Restless Legs Syndrome, or RLS, is one of the most prominent sleep disorders and one of the most undiagnosed and dismissed. The key sign of RLS is discomfort, or creepy-crawlies, in the legs. If you have RLS you may have mild symptoms, twitching or jumping sensations in your legs that won’t let you keep them still, or you may have painful sensations. Many people with serious RLS are unable to get relief even when lying down, which ultimately results in sleep deprivation and chronic insomnia symptoms.
Why Is RLS a Sleep Disorder?
A sleep disorder disrupts your sleep-cycle on a regular and chronic basis and can be accompanied by serious medical conditions and root causes. Sleep apnea is a sleep disorder, as is narcolepsy, and RLS. Insomnia is not; it is instead the symptoms of sleep disorders and sleep disturbances.
RLS may increase in severity at night. If you think lying down would reduce the leg problems for many people it can actually worsen the symptoms. If your legs are painful and twitching it’s likely that your sleep will be regularly interrupted. RLS sufferers report insomnia symptoms—extreme fatigue, irritability, difficulties concentrating at work or school, mobility impairment and excess work and school absences. Sometimes and for unexplained reasons, RLS can be accompanied by periodic limb movement disorder or PLMD, also a sleep disorder.
Causes and Demographics Associated with RLS
Causes for RLS remain elusive and research and clinical trials continue. Some studies indicate that brain dopamine levels may influence restless legs, others indicate strong genetic components, pregnancy can bring about temporary bouts of RLS, and dietary vitamin deficiencies, especially iron and magnesium, can increase mild RLS symptoms.
RLS can occur at every age, but more people seem to suffer RLS as they age or symptoms that could have occurred mildly all along, worsen. Compounding this, too, is the theory that certain medical conditions can contribute to RLS.

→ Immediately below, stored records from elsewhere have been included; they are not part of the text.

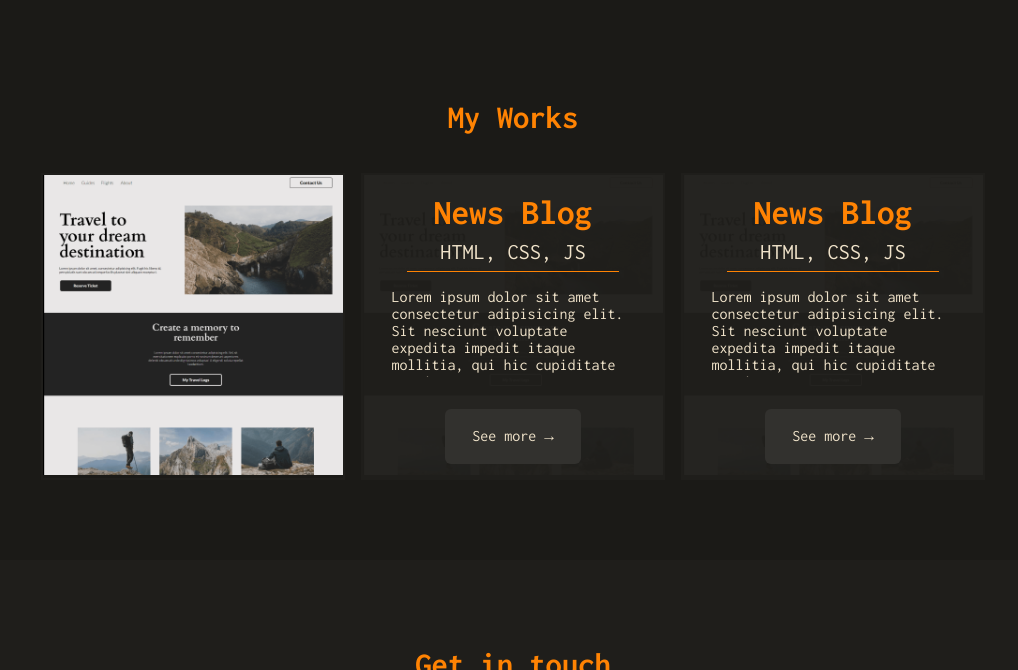
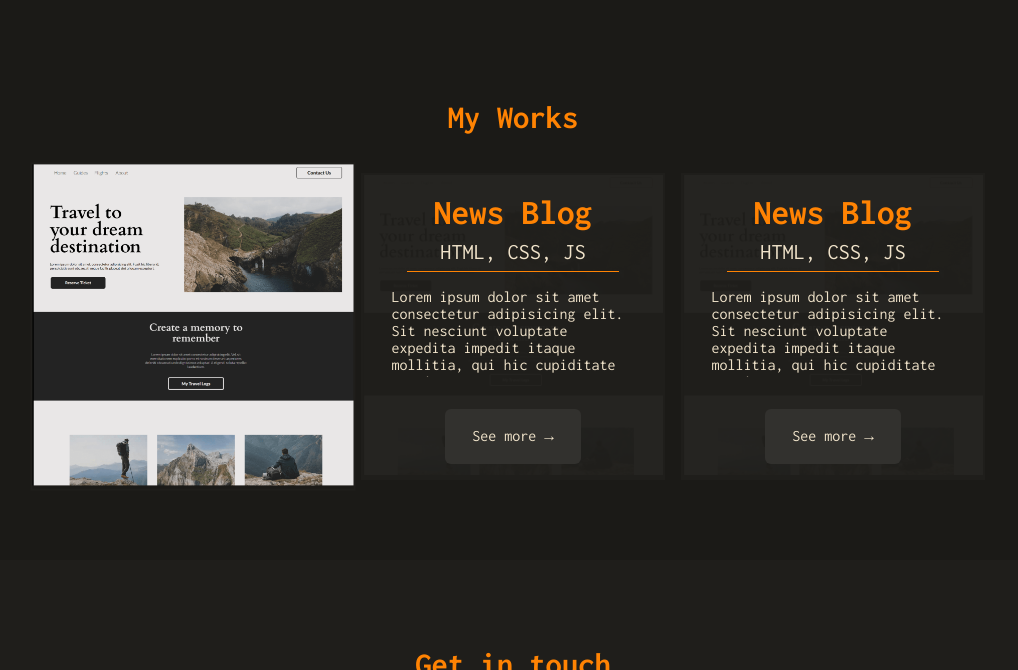
Before and after one commit to danyhoshi/portfolioproject, a website: page index.html in a window 1280 px wide. In both pictures the pointer is over the element 320 px from the left and 1916 px from the top of the page. Shown: the part 1590-2260 px from the top of the page, without its empty margins (127-1145 px from the left). Drawn offline with nearby package versions, Linux system fonts and the light colour scheme.

Commit message:
Add scale effect to works

```diff
--- a/css/style.css
+++ b/css/style.css
@@ -455,6 +455,7 @@ h3 {
   max-height: 23.7rem;
   min-height: 15rem;
   margin: 1rem 0 1rem 0;
+  transition: transform 1s ease-in-out;
 }
 
 .container-project {
@@ -648,6 +649,10 @@ h3 {
 .work-card:hover .work-info {
   opacity: 0;
   pointer-events: none;
+}
+
+.work-card:hover {
+  transform: scale(1.07, 1.07);
 }
 
 .skill:hover {
```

Sleep disorders, on the whole, account for disrupted sleep and insomnia among as many as 70 million Americans.* The most disturbing aspects of this number, though, is that many more go undiagnosed, misdiagnosed, and otherwise ignored. Sleep disorders, and RLS, can easily be discounted by sufferers as nuisance problems and the severity of symptoms and effect on lifestyle discounted by many physicians.